Provide an overview of this project and the resources it can offer to the field;
Highlight the importance of victim-centeredness as an underlying tenet of sex offender management efforts, including probation practices;
Summarize findings from a national needs assessment of representatives from the victim advocacy and probation/parole supervision communities regarding shared goals, current practice trends and collaborations, and decision points that have implications for enhancing victim-centered probation responses; and
Offer examples of ways in which victim-centered sex offender supervision practices are being implemented.
Anticipated presenters for this session will be:
Karen Baker, Executive Director, National Sexual Violence Resource Center
Dr. Kurt Bumby, Project Director, Center for Sex Offender Management
Carl Wicklund, Executive Director, American Probation and Parole Association
Registration is required to participate in this webinar. The webinar will begin promptly at 1:00 p.m. EST; please plan to join approximately 10 minutes early to ensure your computer’s compatibility. For inquiries regarding this webinar, please contact Stevyn Fogg at firstname.lastname@example.org.

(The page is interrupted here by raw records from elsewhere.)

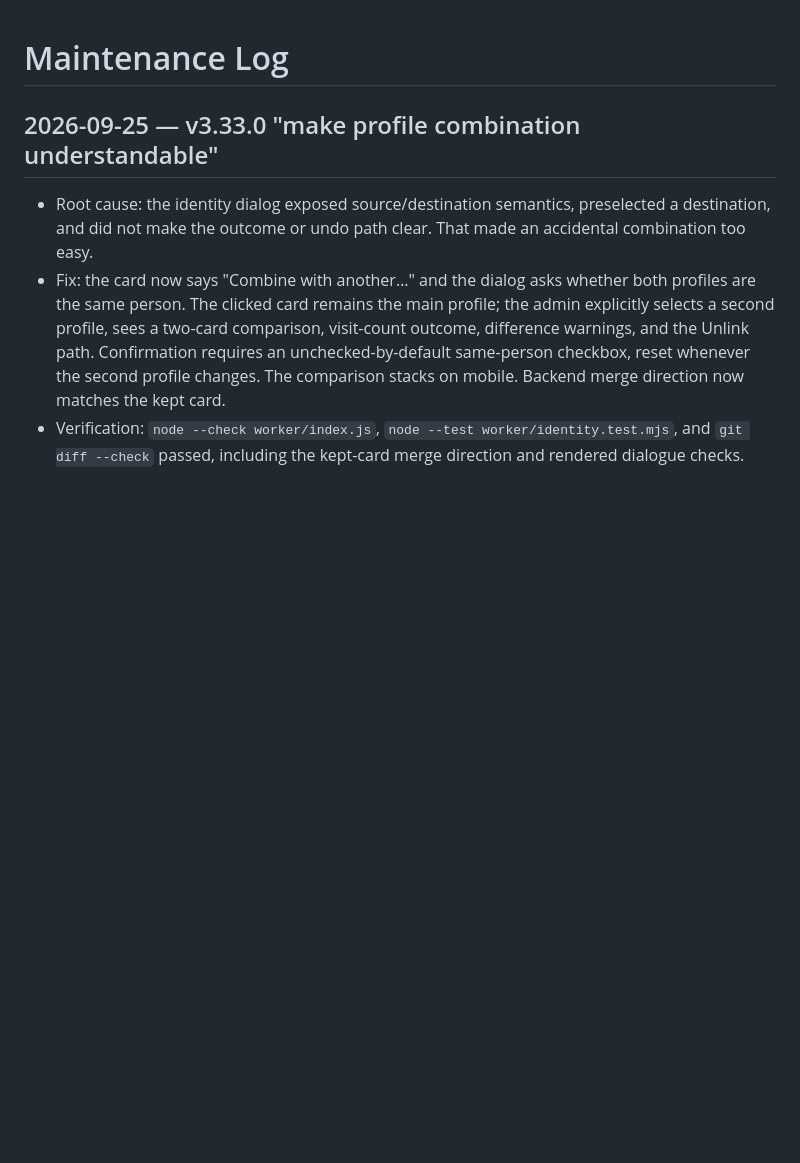
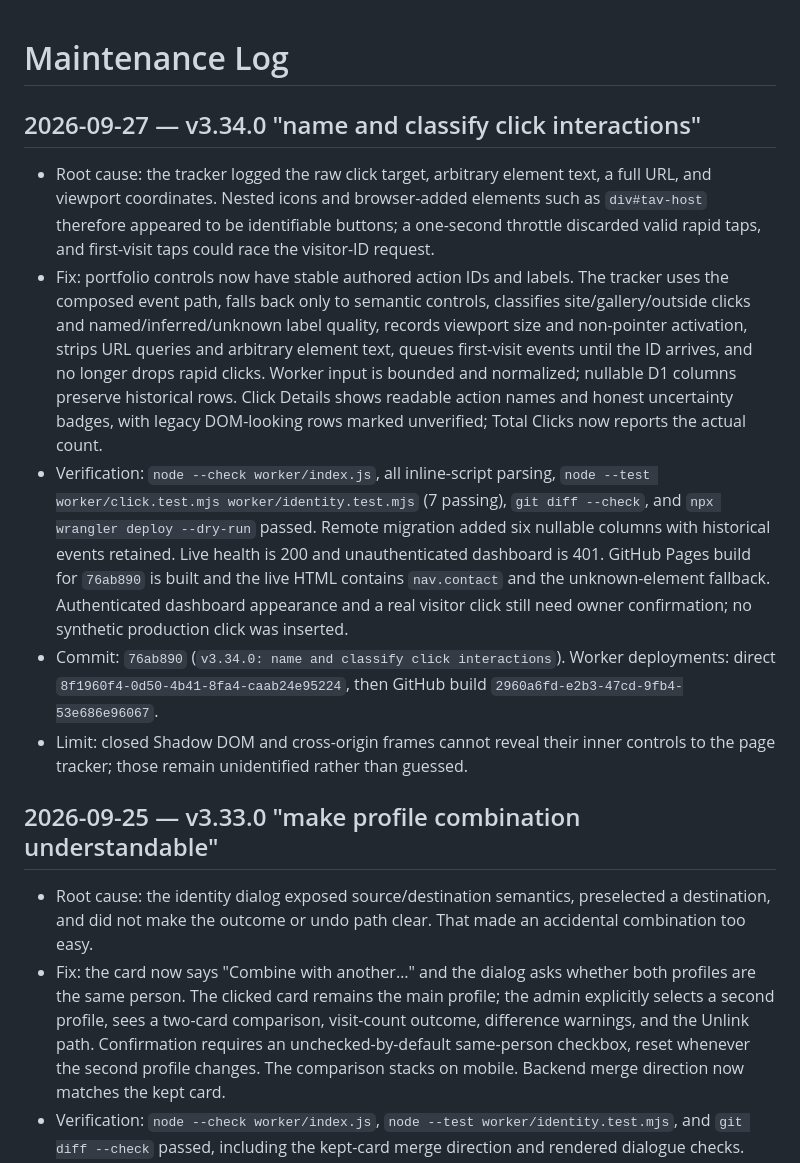
Before and after one commit to ShoaibsProjects/shoaibAktharProBio, a Markdown page: AGENTS.md, the part around the change. Drawn GitHub-style; blank space fills up the shorter version.

Commit message:
AGENTS.md: log v3.34.0 click semantics

```diff
--- a/AGENTS.md
+++ b/AGENTS.md
@@ -1,4 +1,11 @@
 # Maintenance Log
+
+## 2026-09-27 — v3.34.0 "name and classify click interactions"
+- Root cause: the tracker logged the raw click target, arbitrary element text, a full URL, and viewport coordinates. Nested icons and browser-added elements such as `div#tav-host` therefore appeared to be identifiable buttons; a one-second throttle discarded valid rapid taps, and first-visit taps could race the visitor-ID request.
+- Fix: portfolio controls now have stable authored action IDs and labels. The tracker uses the composed event path, falls back only to semantic controls, classifies site/gallery/outside clicks and named/inferred/unknown label quality, records viewport size and non-pointer activation, strips URL queries and arbitrary element text, queues first-visit events until the ID arrives, and no longer drops rapid clicks. Worker input is bounded and normalized; nullable D1 columns preserve historical rows. Click Details shows readable action names and honest uncertainty badges, with legacy DOM-looking rows marked unverified; Total Clicks now reports the actual count.
+- Verification: `node --check worker/index.js`, all inline-script parsing, `node --test worker/click.test.mjs worker/identity.test.mjs` (7 passing), `git diff --check`, and `npx wrangler deploy --dry-run` passed. Remote migration added six nullable columns with historical events retained. Live health is 200 and unauthenticated dashboard is 401. GitHub Pages build for `76ab890` is built and the live HTML contains `nav.contact` and the unknown-element fallback. Authenticated dashboard appearance and a real visitor click still need owner confirmation; no synthetic production click was inserted.
+- Commit: `76ab890` (`v3.34.0: name and classify click interactions`). Worker deployments: direct `8f1960f4-0d50-4b41-8fa4-caab24e95224`, then GitHub build `2960a6fd-e2b3-47cd-9fb4-53e686e96067`.
+- Limit: closed Shadow DOM and cross-origin frames cannot reveal their inner controls to the page tracker; those remain unidentified rather than guessed.
 
 ## 2026-09-25 — v3.33.0 "make profile combination understandable"
 - Root cause: the identity dialog exposed source/destination semantics, preselected a destination, and did not make the outcome or undo path clear. That made an accidental combination too easy.
```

This project was supported by Grant #2013-TA-AX-K029 awarded by the Office on Violence Against Women, U.S. Department of Justice. The opinions, findings, conclusions, and recommendations expressed in this program are those of the authors(s) and do not necessarily reflect the views of the Department of Justice, Office on Violence Against Women.
This training will help advocates learn more about the role of the sexual assault nurse examiner and better understand the sexual assault medical exam. Included will be help in understanding general anatomy, medical findings and forensic evidence collection. Additionally, this training will include information on the collaborative roles of advocates and SANE nurses in the care of sexual assault patients.
Learning Objectives: 1. Understand the role of the SANE nurse in the care of sexual assault patients
2. Gain an increased understanding of what occurs in a sexual assault forensic exam
3. Develop increased knowledge of normal anatomy and medical findings in sexual assault exams
4. Discuss key aspects of the collaborative roles of the sexual assault advocate and SANE.
5. State important follow up considerations for patients including follow up medical exams, referrals for counseling and support, and safety planning.
In this month's webinar, we'll discuss best practices for small and/or multi-service agencies on providing rape crisis services to survivors in facilities that are located far from large cities and towns. We'll review some of the unique challenges of working in rural detention facilities, and discuss ways to work around barriers such as distance and a lack of community response teams. Becca Korby, Executive Director of Healthy Families, a multi-service agency in rural Washington state, will join us to share her strategies for working in a community with multiple needs and limited resources. We'll end with ample time for questions and answers. The webinar is geared toward rape crisis advocates and other community-based service providers, but anyone who works with current or former detainees is encouraged to attend. This series of webinars is being supported by the Department of Justice's Office on Violence Against Women.
Michelle M. Garcia, Director, Stalking Resource Center, National Center for Victims of Crime will address the often overlooked link between stalking and sexual assault. Stalking is a crime that is often co-perpetrated with other crimes, such as domestic violence and sexual assault. Research supports a connection between stalking and sexual assault--both pre- and post-assault. In this webinar, we will explore the nature and dynamics of stalking, focusing on its intersection with sexual assault. We will also discuss ways in which this information impacts our responses to and services for victims.
This site is supported by Grant/ Cooperative Agreement No. 1UF2CE002359-04 from the Centers for Disease Control and Prevention. Its contents are solely the responsibility of the authors and do not necessarily represent the official views of the Centers for Disease Control and Prevention.